“We are protecting female students from unfair competitive conditions that prioritize gender ideology over biological reality,” Smith explained.

“By allowing biological males the opportunity to participate in female sports, we are depriving biological female athletes the opportunities and potential championship titles that they have trained so hard for… We are literally stripping them of their right to a fair playing field,” said Smith.

“This isn’t just common sense; it’s conclusive science,” she added.

This resolution is not political posturing but a way of protecting the safety of our biologically female athletes and preserving the integrity of women’s sports and the very purpose of Title IX: equal opportunities for women and girls.

The resolution was approved 6-0.

One Keller ISD school board seat is open and will be filled by trustees. The district is accepting candidate applications through June 30.

Keller joins other Texas districts that have rejected Biden’s attempt to force “transgender” ideology into schools.

Trustees in Carroll ISD and Mansfield ISD passed similar resolutions denouncing the revised rule as harmful to students. Carroll ISD also filed a lawsuit against the Title IX rewrite.

Tyler ISD rejected the Biden administration’s rewrite, citing Gov. Greg Abbott’s instruction to the Texas Education Agency to ignore the new Title IX rule.

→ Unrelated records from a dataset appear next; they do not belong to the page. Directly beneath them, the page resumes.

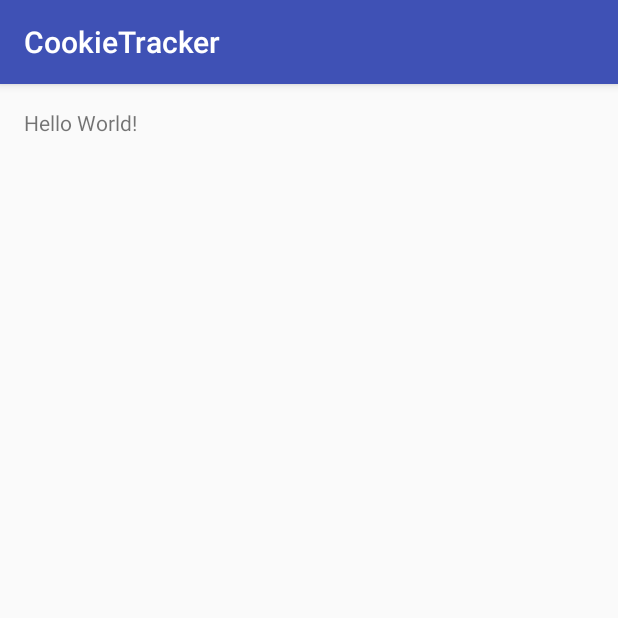
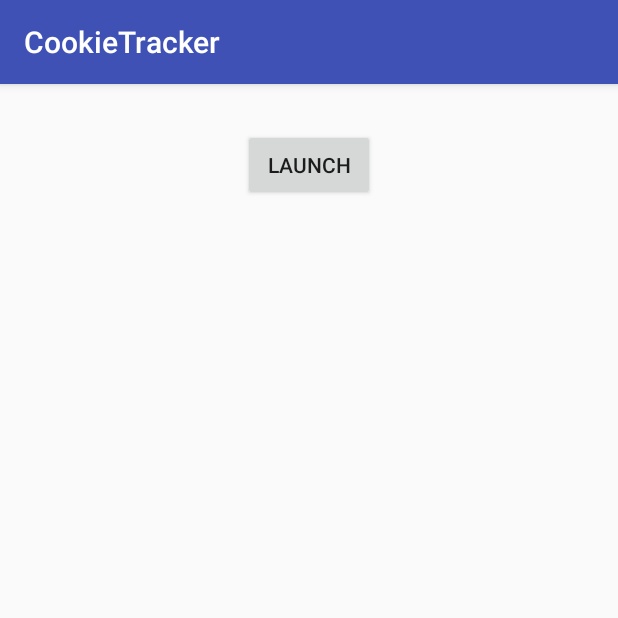
Before and after one commit to schilderp/App_Dev_Homework, an Android app: the screen it shows after launch (MainActivity), on a phone screen of 412 x 824 dp, the top half of it. Run offline under Robolectric (Android 15) with nearby library versions, the phone set to English and light mode, and no system bars.

Commit message:
Cookie
fragment implemented

```diff
--- a/CookieTracker/app/build.gradle
+++ b/CookieTracker/app/build.gradle
@@ -23,4 +23,5 @@ dependencies {
     compile fileTree(dir: 'libs', include: ['*.jar'])
     testCompile 'junit:junit:4.12'
     compile 'com.android.support:appcompat-v7:23.1.1'
+    compile 'com.android.support:support-v4:23.1.1'
 }
--- a/CookieTracker/app/src/main/AndroidManifest.xml
+++ b/CookieTracker/app/src/main/AndroidManifest.xml
@@ -15,6 +15,7 @@
                 <category android:name="android.intent.category.LAUNCHER" />
             </intent-filter>
         </activity>
+        <activity android:name=".CookieActivity"></activity>
     </application>
 
 </manifest>
--- a/CookieTracker/app/src/main/java/edu/lewisu/cs/peterschilder/cookietracker/MainActivity.java
+++ b/CookieTracker/app/src/main/java/edu/lewisu/cs/peterschilder/cookietracker/MainActivity.java
@@ -1,13 +1,31 @@
 package edu.lewisu.cs.peterschilder.cookietracker;
 
+import android.content.Intent;
 import android.support.v7.app.AppCompatActivity;
 import android.os.Bundle;
+import android.view.View;
+import android.widget.Button;
 
 public class MainActivity extends AppCompatActivity {
+
+    Button button;
 
     @Override
     protected void onCreate(Bundle savedInstanceState) {
         super.onCreate(savedInstanceState);
         setContentView(R.layout.activity_main);
+        button = (Button)findViewById(R.id.launchB);
+        button.setOnClickListener(new LaunchButtonListener());
+    }
+
+    private class LaunchButtonListener implements View.OnClickListener{
+        @Override
+        public void onClick(View v) {
+            Intent intent = new Intent(getApplicationContext(), CookieActivity.class);
+            //OR
+            //Intent intent2 = new Intent(MainActivity.this, CookieActivity.class);
+            startActivity(intent);
+
+        }
     }
 }
--- a/CookieTracker/app/src/main/res/layout/activity_main.xml
+++ b/CookieTracker/app/src/main/res/layout/activity_main.xml
@@ -1,16 +1,18 @@
 <?xml version="1.0" encoding="utf-8"?>
-<RelativeLayout xmlns:android="http://schemas.android.com/apk/res/android"
-    xmlns:tools="http://schemas.android.com/tools"
+<LinearLayout
+    xmlns:android="http://schemas.android.com/apk/res/android"
+    android:orientation="vertical"
     android:layout_width="match_parent"
     android:layout_height="match_parent"
-    android:paddingBottom="@dimen/activity_vertical_margin"
-    android:paddingLeft="@dimen/activity_horizontal_margin"
-    android:paddingRight="@dimen/activity_horizontal_margin"
-    android:paddingTop="@dimen/activity_vertical_margin"
-    tools:context="edu.lewisu.cs.peterschilder.cookietracker.MainActivity">
+    android:layout_gravity="center_vertical"
+    >
 
-    <TextView
+    <Button
         android:layout_width="wrap_content"
         android:layout_height="wrap_content"
-        android:text="Hello World!" />
-</RelativeLayout>
+        android:text="@string/launch"
+        android:id="@+id/launchB"
+        android:layout_gravity="center_horizontal|center_vertical"
+        android:layout_marginTop="30dp"
+        />
+</LinearLayout>
--- a/CookieTracker/app/src/main/res/values/strings.xml
+++ b/CookieTracker/app/src/main/res/values/strings.xml
@@ -1,3 +1,10 @@
 <resources>
     <string name="app_name">CookieTracker</string>
+
+    <string name="launch">Launch</string>
+    <string name="cname">Cookie Name</string>
+    <string name="ctopping">Cookie Topping</string>
+    <string name="cHelthy">Healthy</string>
+
+
 </resources>
```
Also changed, not shown: CookieTracker/app/src/main/java/edu/lewisu/cs/peterschilder/cookietracker/Cookie.java (added, +72 -0 lines), CookieTracker/app/src/main/java/edu/lewisu/cs/peterschilder/cookietracker/CookieActivity.java (added, +26 -0 lines), CookieTracker/app/src/main/java/edu/lewisu/cs/peterschilder/cookietracker/CookieDB.java (added, +23 -0 lines), CookieTracker/app/src/main/java/edu/lewisu/cs/peterschilder/cookietracker/CookieFragment.java (added, +54 -0 lines), CookieTracker/app/src/main/res/layout/activity_cookie.xml (added, +10 -0 lines), CookieTracker/app/src/main/res/layout/fragment_cookie.xml (added, +29 -0 lines).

A resolution passed by Hood County commissioners called on local school districts to reject the revised regulations and, if necessary, the federal funds tied to them.

After Texas Attorney General Ken Paxton sued to stop enforcement of Biden’s new rule, a federal court struck down the “illegal guidance.”

On Tuesday, Paxton issued an advisory to Texas schools for applying Title IX in light of the court ruling.

Paxton added, “If any Texas school district adopts a policy or procedure that conflicts with or contravenes state law, then I will pursue every remedy available to protect students from these illegal and radical policies.”

Erin Anderson

Erin Anderson is a Senior Journalist for Texas Scorecard, reporting on state and local issues, events, and government actions that impact people in communities throughout Texas and the DFW Metroplex. A native Texan, Erin grew up in the Houston area and now lives in Collin County.